So, I just wanted to make this thread because I see more and more people at our events shooting videos, and I wanted to share some things I really enjoyed and have been helping me with my own video stuff. Cameras are just like drifting, you get excited to play with them, and then they become a giant money pit that only accelerates in it's appetite for your money, and taunts you with an endless road of learning. There are some really great sites out there now to help out, and tons of great people in our area with lots of resources and the ability to help you.
First of all, the people. They are by far the most important part of all this. The gear is second fiddle to the people shooting, plus they are all cool dudes.
Get to know and follow their stuff. I ask them questions all the time.
Sy Pham http://www.facebook.com/profile.php?id=694730956
Jake Guenthardt http://www.facebook.com/infrared407
Cody Slack http://www.facebook.com/sodyclack
Cagle Johnson http://www.facebook.com/cagle.johnson
And there are many more. These guys mostly shoot Canon, and I seem to be the only Nikon guy around besides Norm. All these guys shoot pics and video on their DSLR cameras, and the only other video cameras they use are GoPros. The DSLR's are kind of hard to use for video, but look rad when done half way decent. We are all learning when it comes to these around here.
While those people are huge resources, how do you learn while sitting at your desk? Vimeo film school is fucking rad. Go there and watch all the videos starting at the beginning! This link is for the start, but they continue on, and they get a lot more advanced : ). http://vimeo.com/videoschool/101
Once you have exhausted those, check up on the staff picks and get some ideas. http://vimeo.com/staffpicks
There are lots of sites to look at as well with exif data to help you learn how to use a DSLR in a more advanced way, such as http://500px.com/popular
Plus sites like this are just beautiful. So much amazing work laid out for you with tons of data to pour through.
You can also follow some of the people that are influential in the DSLR video making scene such as Phillip Bloom, and see what he is making. http://philipbloom.net/
He is constantly putting up new projects on his blog that he is shooting. His videos are more about the technical aspects of shooting neat stuff.http://vimeo.com/mhp/confluence
Film Riot is something I watch regularly which teaches you all kinds of neat techniques with video cameras and special effects. It is cheesy and fun, but they teach a lot of stuff, and get to play with equipment from 5Ds to Red Epics. They do some really advanced looking stuff too, and teach you how to green screen and motion track stuff in After Effects, as well as how to do simple stuff like squibs and camera moves. http://www.youtube.com/user/FilmRiot
So, that should get you started with video stuff if you enjoy it and want to learn something about video. I am slowly getting better, and if I had more time and talent my stuff would turn out better. There is some amazing stuff being done by people with literally no budgets! Be creative, shoot your stuff, even if it is just a drift event in a fun way that captures the spirit of what is going on, and is exciting to watch, and tell a story!
Tell a story!
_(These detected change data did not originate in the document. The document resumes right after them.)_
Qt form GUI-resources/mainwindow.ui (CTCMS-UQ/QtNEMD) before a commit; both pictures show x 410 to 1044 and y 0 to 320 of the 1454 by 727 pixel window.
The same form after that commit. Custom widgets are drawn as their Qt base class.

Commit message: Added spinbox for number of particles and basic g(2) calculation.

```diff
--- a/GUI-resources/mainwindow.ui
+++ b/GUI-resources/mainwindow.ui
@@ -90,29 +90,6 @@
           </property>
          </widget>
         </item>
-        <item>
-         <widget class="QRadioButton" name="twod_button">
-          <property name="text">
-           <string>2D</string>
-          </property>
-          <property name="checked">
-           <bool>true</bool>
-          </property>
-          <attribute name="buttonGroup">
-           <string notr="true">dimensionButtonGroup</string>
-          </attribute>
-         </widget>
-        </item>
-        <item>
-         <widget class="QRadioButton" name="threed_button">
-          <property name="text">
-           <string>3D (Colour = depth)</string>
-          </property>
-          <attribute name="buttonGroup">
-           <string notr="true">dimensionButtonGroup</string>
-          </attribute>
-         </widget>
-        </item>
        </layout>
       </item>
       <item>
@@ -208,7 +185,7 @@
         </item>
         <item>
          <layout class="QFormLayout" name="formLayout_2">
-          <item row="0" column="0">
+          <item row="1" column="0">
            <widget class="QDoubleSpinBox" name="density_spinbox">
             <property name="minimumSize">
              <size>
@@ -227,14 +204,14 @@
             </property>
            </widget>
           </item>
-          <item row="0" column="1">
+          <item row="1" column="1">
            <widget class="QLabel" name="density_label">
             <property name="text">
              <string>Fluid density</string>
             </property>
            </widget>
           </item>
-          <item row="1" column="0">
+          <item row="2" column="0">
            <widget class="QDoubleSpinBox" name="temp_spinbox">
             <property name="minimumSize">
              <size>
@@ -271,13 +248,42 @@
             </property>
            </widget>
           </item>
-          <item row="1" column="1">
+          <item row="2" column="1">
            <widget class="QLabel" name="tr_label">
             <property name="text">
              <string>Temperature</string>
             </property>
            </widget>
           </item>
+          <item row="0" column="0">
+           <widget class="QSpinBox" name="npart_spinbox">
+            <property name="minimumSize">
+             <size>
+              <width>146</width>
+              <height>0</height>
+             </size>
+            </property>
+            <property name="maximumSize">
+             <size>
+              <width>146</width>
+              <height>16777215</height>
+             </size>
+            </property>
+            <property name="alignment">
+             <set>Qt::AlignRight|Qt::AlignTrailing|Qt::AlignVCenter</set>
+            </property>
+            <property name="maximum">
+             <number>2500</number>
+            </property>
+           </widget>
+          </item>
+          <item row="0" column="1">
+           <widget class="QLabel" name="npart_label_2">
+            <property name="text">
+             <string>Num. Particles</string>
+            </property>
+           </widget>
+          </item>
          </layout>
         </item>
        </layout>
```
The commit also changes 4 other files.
I have been shooting pics and vids for awhile now, and have advanced up to color grading. I have been using it in photography for awhile, and now in video for a bit. You can learn color grading at places such as www.colorgradingcentral.com
where there are tons of awesome free tutorials, and even some free presets and "looks". I recently edited a video with Sy and Jake that took advantage of color grading very heavily to fit our footage with footage that wasn't ours. For fun we filmed Jake rapping and stuck it in someone else's video. Obviously it would have been extremely hard to match our camera settings to match the look of their video, so in editing we color graded our footage to match their footage as best we could, to seamlessly as we could merge everything. Here is the video, we slipped the white dude into it. In the same concept of merging the footage together, we also made title sequences that matched theirs, and recreated their logo from scratch to overlay it over his footage. It was a good exercise in editing stuff and I had fun. Sy shot pretty much all our footage, and Jake was the lyricist.